[Material for this exercise — start]

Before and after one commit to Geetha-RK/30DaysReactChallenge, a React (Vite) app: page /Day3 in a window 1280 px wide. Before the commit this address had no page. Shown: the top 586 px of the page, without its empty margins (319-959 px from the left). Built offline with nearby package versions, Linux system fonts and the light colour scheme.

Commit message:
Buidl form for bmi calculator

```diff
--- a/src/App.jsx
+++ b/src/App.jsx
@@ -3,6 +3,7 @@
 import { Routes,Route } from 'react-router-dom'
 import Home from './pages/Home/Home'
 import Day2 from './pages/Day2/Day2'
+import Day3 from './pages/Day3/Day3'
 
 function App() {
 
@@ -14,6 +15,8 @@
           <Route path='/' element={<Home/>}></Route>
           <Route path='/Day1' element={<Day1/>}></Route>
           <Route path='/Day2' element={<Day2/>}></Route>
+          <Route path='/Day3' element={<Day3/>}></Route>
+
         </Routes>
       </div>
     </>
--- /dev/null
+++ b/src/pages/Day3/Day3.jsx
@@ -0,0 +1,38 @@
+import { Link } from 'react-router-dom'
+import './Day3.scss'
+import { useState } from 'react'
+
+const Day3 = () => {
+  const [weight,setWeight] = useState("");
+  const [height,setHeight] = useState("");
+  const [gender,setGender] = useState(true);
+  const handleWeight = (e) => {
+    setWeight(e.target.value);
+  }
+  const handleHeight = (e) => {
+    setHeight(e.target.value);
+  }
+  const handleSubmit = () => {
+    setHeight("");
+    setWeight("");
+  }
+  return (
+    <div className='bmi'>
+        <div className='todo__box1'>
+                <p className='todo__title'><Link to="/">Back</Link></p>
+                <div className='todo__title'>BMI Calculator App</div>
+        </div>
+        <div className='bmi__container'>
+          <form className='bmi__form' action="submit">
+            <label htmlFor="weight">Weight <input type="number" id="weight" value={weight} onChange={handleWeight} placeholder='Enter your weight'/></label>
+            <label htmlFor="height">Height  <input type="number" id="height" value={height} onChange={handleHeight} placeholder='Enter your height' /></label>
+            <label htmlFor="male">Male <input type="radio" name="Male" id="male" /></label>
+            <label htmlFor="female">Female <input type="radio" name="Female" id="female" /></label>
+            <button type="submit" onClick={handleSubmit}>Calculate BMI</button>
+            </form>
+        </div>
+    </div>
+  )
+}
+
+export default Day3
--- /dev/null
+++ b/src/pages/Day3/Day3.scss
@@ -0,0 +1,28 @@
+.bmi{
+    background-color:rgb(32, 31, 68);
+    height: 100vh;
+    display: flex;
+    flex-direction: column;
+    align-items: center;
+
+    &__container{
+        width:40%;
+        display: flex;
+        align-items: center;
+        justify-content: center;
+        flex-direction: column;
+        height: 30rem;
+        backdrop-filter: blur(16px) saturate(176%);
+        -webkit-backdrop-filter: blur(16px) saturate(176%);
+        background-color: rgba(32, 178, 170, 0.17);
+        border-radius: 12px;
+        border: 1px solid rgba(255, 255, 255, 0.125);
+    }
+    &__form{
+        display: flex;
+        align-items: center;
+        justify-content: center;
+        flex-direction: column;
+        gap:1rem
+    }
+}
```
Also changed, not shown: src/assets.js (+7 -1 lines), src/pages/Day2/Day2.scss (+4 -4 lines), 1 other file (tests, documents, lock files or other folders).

[Material for this exercise — finish]

# Action item:
Lines from the entries that contain the word "type" are what the answer must hold.

# Response for this exercise:
+            <label htmlFor="weight">Weight <input type="number" id="weight" value={weight} onChange={handleWeight} placeholder='Enter your weight'/></label>
+            <label htmlFor="height">Height  <input type="number" id="height" value={height} onChange={handleHeight} placeholder='Enter your height' /></label>
+            <label htmlFor="male">Male <input type="radio" name="Male" id="male" /></label>
+            <label htmlFor="female">Female <input type="radio" name="Female" id="female" /></label>
+            <button type="submit" onClick={handleSubmit}>Calculate BMI</button>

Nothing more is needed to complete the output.